  58. 58.
    Stommel M, Given BA, Given CW. Depression and functional status as predictors of death among cancer patients. Cancer. 2002;94(10):2719–27.CrossRefPubMedGoogle Scholar
  59. 59.
    Inouye SK, Peduzzi PN, Robison JT, et al. Importance of functional measures in predicting mortality among older hospitalized patients. JAMA. 1996;279(15):1187–93.CrossRefGoogle Scholar
  60. 60.
    Landi F, Liperoti R, Russo A, et al. Disability, more than multimorbidity, was predictive of mortality among older persons aged 80 years and older. J Clin Epidemiol. 2010;63:752–9.CrossRefPubMedGoogle Scholar
  61. 61.
    Marengoni A, von Strauss E, Rizzuto D, et al. The impact of chronic multimorbidity and disability on functional decline and survival in elderly persons. A community-based, longitudinal study. J Intern Med. 2009;265(2):288–95.CrossRefPubMedGoogle Scholar
  62. 62.
    Lee SJ, Go AS, Lindquist K, et al. Chronic conditions and mortality among the oldest old. Am J Public Health. 2008;98(7):1209–14.PubMedCentralCrossRefPubMedGoogle Scholar
  63. 63.
    Krumholz HM, Lin Z, Drye EE, et al. An administrative claims measure suitable for profiling hospital performance based on 30-day all-cause readmission rates among patients with acute myocardial infarction. Circ Cardiovasc Qual Outcomes. 2011;4(2):243–52.PubMedCentralCrossRefPubMedGoogle Scholar
  64. 64.
    Keenan PS, Normand SL, Lin Z, et al. An administrative claims measure suitable for profiling hospital performance on the basis of 30-day all-cause readmission rates among patients with heart failure. Circ Cardiovasc Qual Outcomes. 2008;1:29–37.CrossRefPubMedGoogle Scholar
  65. 65.
    Lindenauer PK, Normand SL, Drye EE. Development, validation, and results of a measure of 30-day readmission following hospitalization for pneumonia.
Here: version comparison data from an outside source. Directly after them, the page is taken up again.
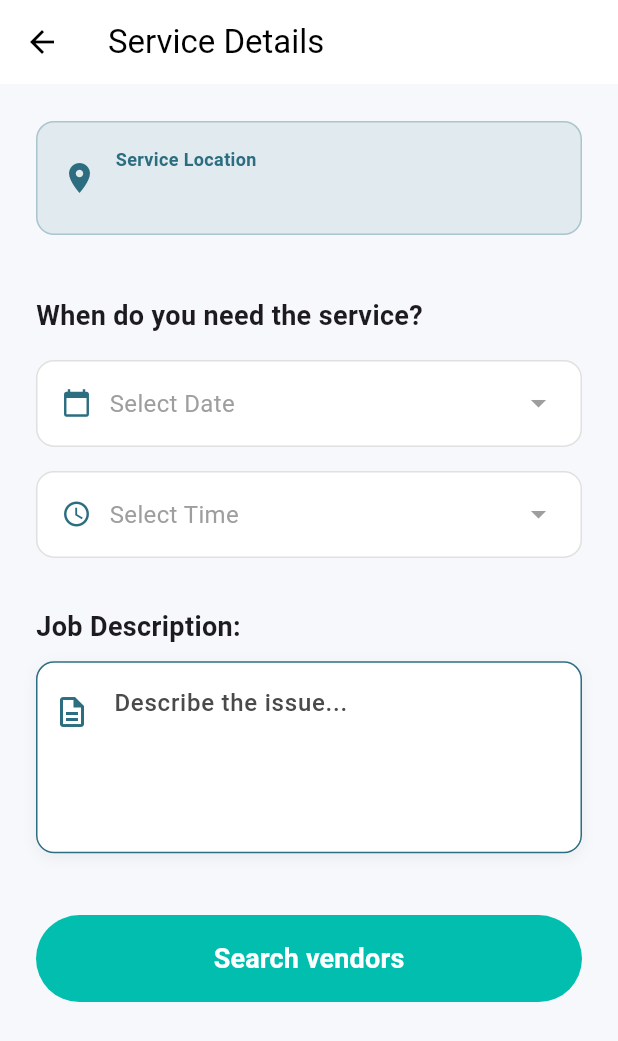
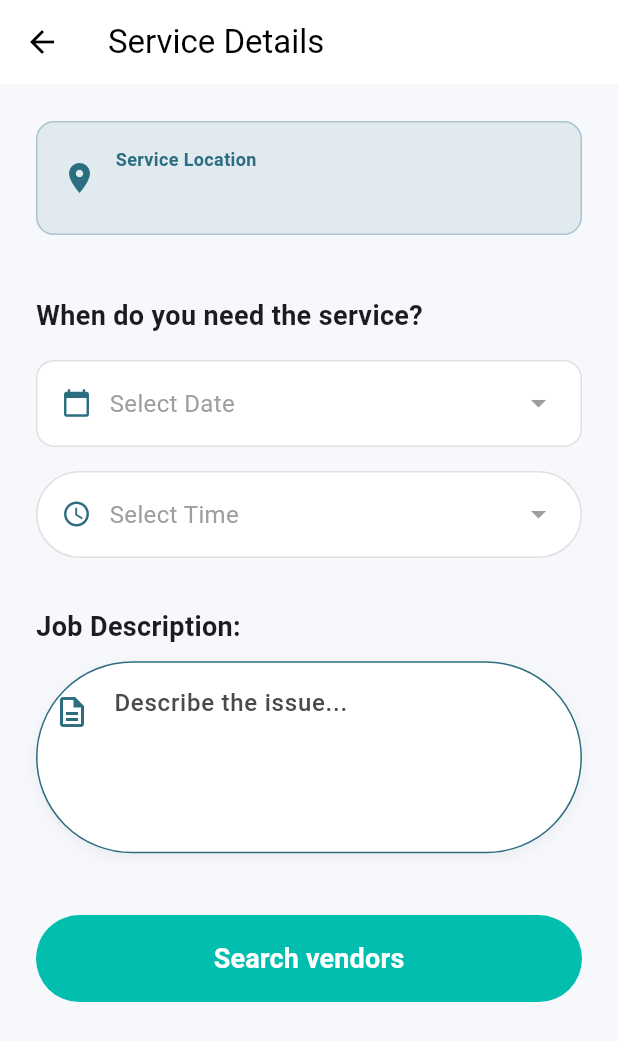
Before and after one commit to shameekyogi68/ConVenzCusF-frontend, a Flutter app: the ServiceDetailsScreen screen opened directly with empty values, on a phone screen of 412 x 824 dp. Shown: the top 1041 px of the screen. Run offline on Flutter 3.47's test engine with Material 3 defaults, Android fonts, the phone set to English and light mode, and no system bars; our stand-ins replace firebase_core, firebase_messaging, flutter_local_notifications, flutter_map, geolocator, latlong2 and 2 more; accounts and stored records are empty; generated files the repository leaves out were written again; network calls fail; statements that could not run were skipped.

Commit message:
Update UI with fully curved borders and improve location address formatting

```diff
--- a/lib/screens/home/home_screen.dart
+++ b/lib/screens/home/home_screen.dart
@@ -118,7 +118,7 @@ class _HomeScreenState extends State<HomeScreen> {
       Position? pos = await LocationService.determinePosition();
 
       if (pos != null) {
-        final response = await AuthService.updateVendorLocation(
+        final response = await AuthService.updateUserLocation(
           userId,
           pos.latitude,
           pos.longitude,
--- a/lib/services/location_services.dart
+++ b/lib/services/location_services.dart
@@ -74,7 +74,7 @@ class LocationService {
 
   static Future<void> _syncLocationToServer(String userId, Position position) async {
     try {
-      final response = await AuthService.updateVendorLocation(
+      final response = await AuthService.updateUserLocation(
           userId, position.latitude, position.longitude
       );
 
--- a/lib/widgets/datetime_picker.dart
+++ b/lib/widgets/datetime_picker.dart
@@ -123,7 +123,7 @@ class CustomTimePicker extends StatelessWidget {
         padding: const EdgeInsets.symmetric(horizontal: 16, vertical: 16),
         decoration: BoxDecoration(
           color: Colors.white,
-          borderRadius: BorderRadius.circular(12),
+          borderRadius: BorderRadius.circular(100),
           border: Border.all(color: Colors.grey.shade300),
         ),
         child: Row(
--- a/lib/widgets/text_input.dart
+++ b/lib/widgets/text_input.dart
@@ -26,8 +26,8 @@ class TextInput extends StatelessWidget {
     return Container(
       decoration: BoxDecoration(
         color: Colors.white,
-        // ✅ CHANGED: Fixed radius of 12 for a rectangular look (was 100)
-        borderRadius: BorderRadius.circular(12),
+        // Fully curved border radius
+        borderRadius: BorderRadius.circular(100),
         boxShadow: [
           BoxShadow(
             color: Colors.black.withOpacity(0.05),
@@ -60,17 +60,17 @@ class TextInput extends StatelessWidget {
           ),
           alignLabelWithHint: maxLines > 1,
 
-          // ✅ CHANGED: Updated all borders to match the rectangular container
+          // Fully curved borders
           border: OutlineInputBorder(
-            borderRadius: BorderRadius.circular(12),
+            borderRadius: BorderRadius.circular(100),
             borderSide: const BorderSide(color: AppColors.primaryTeal),
           ),
           enabledBorder: OutlineInputBorder(
-            borderRadius: BorderRadius.circular(12),
+            borderRadius: BorderRadius.circular(100),
             borderSide: const BorderSide(color: AppColors.primaryTeal),
           ),
           focusedBorder: OutlineInputBorder(
-            borderRadius: BorderRadius.circular(12),
+            borderRadius: BorderRadius.circular(100),
             borderSide: const BorderSide(color: AppColors.accentMint),
           ),
         ),
```
Also changed, not shown: lib/services/auth_service.dart (+6 -1 lines), lib/utils/address_formatter.dart (added, +72 -0 lines).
J Hosp Med. 2011;6(3):142–50.CrossRefPubMedGoogle Scholar

Copyright information

© Society of General Internal Medicine 2015

Authors and Affiliations

  • Shirley L. Shih
    • 1
    • 2
  • Paul Gerrard
    • 3
  • Richard Goldstein
    • 1
  • Jacqueline Mix
    • 4
  • Colleen M. Ryan
    • 5
    • 6
  • Paulette Niewczyk
    • 4
    • 7
  • Lewis Kazis
    • 8
  • Jaye Hefner
    • 9
  • D. Clay Ackerly
    • 10
    • 11
  • Ross Zafonte
    • 1
    • 2
  • Jeffrey C. Schneider
    • 1
    • 2
    Email author
  1. 1.Department of Physical Medicine and RehabilitationSpaulding Rehabilitation Hospital, Harvard Medical SchoolBostonUSA
  2. 2.Department of Physical Medicine and RehabilitationMassachusetts General Hospital, Harvard Medical SchoolBostonUSA
  3. 3.New England Rehabilitation Hospital of PortlandPortlandUSA
  4. 4.Uniform Data System for Medical RehabilitationAmherstUSA
  5. 5.Sumner Redstone Burn Center, Surgical ServicesMassachusetts General HospitalBostonUSA
  6. 6.Shriners Hospital for Children®-BostonBostonUSA
  7. 7.Daemen College, Health Care Studies DepartmentAmherstUSA
  8. 8.Department of Health Policy and ManagementBoston University School of Public HealthBostonUSA
  9. 9.Department of Internal MedicineSpaulding Rehabilitation Hospital, Harvard Medical SchoolBostonUSA
  10. 10.Department of Internal MedicineMassachusetts General HospitalBostonUSA
  11. 11.Department of Medicine and Department of Health Care PolicyHarvard Medical SchoolBostonUSA

Personalised recommendations